[[ DATA FOR THIS EXERCISE open ]]
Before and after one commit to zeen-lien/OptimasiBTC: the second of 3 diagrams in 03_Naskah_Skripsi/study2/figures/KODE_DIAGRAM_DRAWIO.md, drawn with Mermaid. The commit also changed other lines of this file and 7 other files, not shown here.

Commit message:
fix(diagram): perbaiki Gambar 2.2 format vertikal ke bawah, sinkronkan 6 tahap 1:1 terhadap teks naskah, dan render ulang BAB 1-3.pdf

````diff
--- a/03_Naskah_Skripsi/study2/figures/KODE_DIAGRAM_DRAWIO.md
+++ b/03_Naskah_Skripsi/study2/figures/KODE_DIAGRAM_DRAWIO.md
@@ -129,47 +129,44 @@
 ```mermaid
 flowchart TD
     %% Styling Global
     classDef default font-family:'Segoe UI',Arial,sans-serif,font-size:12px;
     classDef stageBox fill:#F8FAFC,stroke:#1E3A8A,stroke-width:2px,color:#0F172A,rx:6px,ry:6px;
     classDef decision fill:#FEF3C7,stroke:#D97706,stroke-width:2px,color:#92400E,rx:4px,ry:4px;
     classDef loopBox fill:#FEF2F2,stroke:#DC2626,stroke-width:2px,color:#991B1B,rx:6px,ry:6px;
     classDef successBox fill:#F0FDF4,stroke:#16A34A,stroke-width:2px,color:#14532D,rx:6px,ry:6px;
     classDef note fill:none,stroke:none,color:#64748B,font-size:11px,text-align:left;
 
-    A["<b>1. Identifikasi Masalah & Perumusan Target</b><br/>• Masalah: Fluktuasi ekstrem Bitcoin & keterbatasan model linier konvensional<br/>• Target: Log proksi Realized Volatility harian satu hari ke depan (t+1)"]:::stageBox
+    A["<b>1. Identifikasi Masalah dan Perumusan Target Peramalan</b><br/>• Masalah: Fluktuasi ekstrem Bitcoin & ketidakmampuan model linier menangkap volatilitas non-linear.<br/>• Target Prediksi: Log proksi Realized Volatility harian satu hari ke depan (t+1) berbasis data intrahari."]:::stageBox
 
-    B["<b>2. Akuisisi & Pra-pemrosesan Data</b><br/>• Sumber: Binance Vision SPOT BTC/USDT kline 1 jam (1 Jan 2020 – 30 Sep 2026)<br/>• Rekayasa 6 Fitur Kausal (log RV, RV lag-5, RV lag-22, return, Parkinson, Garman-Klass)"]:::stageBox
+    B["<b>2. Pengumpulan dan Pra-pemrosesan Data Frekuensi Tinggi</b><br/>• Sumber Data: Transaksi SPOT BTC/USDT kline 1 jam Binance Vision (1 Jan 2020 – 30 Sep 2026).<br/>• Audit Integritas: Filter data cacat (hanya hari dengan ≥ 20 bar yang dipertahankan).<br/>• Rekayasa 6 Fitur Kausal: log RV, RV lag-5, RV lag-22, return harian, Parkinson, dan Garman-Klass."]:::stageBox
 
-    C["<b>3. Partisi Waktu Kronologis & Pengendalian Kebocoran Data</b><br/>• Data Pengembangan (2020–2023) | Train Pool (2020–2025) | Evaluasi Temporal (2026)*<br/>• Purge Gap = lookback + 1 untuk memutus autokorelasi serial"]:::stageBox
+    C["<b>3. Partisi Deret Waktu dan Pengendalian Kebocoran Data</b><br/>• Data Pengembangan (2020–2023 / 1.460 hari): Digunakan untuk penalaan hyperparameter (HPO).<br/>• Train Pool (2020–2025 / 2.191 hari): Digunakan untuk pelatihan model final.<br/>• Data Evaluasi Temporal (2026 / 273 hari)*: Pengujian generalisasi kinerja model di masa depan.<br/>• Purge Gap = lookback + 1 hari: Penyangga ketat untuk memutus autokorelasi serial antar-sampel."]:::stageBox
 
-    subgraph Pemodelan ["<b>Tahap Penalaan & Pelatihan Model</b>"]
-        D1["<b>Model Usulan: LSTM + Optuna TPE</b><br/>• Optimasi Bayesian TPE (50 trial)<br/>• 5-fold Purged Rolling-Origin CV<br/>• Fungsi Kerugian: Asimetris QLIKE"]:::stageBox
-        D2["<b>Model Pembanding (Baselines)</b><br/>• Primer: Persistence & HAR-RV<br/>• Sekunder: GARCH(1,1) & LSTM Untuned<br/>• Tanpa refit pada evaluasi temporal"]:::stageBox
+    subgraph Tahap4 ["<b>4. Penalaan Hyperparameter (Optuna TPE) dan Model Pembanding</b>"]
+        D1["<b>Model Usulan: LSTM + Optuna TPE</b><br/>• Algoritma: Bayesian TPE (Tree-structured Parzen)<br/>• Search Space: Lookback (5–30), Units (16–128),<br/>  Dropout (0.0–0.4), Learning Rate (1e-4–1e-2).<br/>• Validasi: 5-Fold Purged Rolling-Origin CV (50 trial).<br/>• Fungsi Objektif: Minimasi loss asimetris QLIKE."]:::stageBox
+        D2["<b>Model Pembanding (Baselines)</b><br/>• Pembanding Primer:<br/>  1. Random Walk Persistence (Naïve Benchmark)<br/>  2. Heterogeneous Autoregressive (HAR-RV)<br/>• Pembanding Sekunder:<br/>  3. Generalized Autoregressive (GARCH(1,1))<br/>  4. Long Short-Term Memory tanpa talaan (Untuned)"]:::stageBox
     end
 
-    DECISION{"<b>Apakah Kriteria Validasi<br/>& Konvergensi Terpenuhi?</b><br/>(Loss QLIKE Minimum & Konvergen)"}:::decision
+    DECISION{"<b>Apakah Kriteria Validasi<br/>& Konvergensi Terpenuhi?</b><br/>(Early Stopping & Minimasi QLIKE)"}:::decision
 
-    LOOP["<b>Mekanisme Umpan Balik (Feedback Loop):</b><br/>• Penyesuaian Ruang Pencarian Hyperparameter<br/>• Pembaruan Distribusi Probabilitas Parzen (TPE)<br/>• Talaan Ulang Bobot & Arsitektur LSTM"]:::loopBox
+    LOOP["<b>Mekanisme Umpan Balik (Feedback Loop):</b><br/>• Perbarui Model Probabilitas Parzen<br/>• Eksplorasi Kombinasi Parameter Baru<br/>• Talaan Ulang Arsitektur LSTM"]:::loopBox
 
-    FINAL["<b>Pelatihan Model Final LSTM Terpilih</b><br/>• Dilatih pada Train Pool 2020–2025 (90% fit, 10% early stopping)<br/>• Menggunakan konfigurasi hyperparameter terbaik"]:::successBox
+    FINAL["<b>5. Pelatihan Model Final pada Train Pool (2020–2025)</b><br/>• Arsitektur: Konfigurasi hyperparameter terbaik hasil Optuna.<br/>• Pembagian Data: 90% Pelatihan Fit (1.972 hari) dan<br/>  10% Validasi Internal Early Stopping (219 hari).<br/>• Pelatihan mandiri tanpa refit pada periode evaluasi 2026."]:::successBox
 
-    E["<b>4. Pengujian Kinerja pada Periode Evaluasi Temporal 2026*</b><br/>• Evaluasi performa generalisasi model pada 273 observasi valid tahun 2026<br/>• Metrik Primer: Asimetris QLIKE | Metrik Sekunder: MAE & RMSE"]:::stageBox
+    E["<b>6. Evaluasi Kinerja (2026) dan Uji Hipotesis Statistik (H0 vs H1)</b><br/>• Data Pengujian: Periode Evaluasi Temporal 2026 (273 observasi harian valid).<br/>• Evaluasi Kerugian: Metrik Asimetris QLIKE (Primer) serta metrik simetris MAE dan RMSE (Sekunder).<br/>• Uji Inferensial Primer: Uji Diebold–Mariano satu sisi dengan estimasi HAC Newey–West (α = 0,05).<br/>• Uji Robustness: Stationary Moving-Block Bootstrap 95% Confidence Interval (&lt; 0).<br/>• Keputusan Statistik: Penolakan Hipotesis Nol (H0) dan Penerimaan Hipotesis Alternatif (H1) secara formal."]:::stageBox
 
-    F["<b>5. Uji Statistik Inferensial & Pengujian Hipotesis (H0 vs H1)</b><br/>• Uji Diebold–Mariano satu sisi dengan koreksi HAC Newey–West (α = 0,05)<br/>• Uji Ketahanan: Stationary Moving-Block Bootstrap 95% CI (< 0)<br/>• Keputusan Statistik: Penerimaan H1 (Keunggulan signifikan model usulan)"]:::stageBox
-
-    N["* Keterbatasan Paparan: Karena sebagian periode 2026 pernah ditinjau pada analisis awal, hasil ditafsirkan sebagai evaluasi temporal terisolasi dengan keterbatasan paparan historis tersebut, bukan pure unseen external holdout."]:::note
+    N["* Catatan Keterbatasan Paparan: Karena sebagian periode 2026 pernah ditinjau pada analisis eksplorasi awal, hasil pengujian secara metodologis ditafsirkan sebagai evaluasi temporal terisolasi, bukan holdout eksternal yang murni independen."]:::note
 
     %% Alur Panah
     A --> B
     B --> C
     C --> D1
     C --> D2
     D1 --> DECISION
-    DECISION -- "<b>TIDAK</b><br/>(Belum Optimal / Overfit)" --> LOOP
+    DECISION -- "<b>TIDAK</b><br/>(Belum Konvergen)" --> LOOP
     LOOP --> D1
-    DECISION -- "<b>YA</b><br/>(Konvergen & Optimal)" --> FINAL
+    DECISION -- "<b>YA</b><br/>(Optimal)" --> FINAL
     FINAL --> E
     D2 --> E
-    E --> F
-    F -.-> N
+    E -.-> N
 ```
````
[[ DATA FOR THIS EXERCISE closed ]]
TASK DETAILS
The lines in the records above that include the word "color" must be copied out.

SOLUTION BELOW
     classDef stageBox fill:#F8FAFC,stroke:#1E3A8A,stroke-width:2px,color:#0F172A,rx:6px,ry:6px;
     classDef decision fill:#FEF3C7,stroke:#D97706,stroke-width:2px,color:#92400E,rx:4px,ry:4px;
     classDef loopBox fill:#FEF2F2,stroke:#DC2626,stroke-width:2px,color:#991B1B,rx:6px,ry:6px;
     classDef successBox fill:#F0FDF4,stroke:#16A34A,stroke-width:2px,color:#14532D,rx:6px,ry:6px;
     classDef note fill:none,stroke:none,color:#64748B,font-size:11px,text-align:left;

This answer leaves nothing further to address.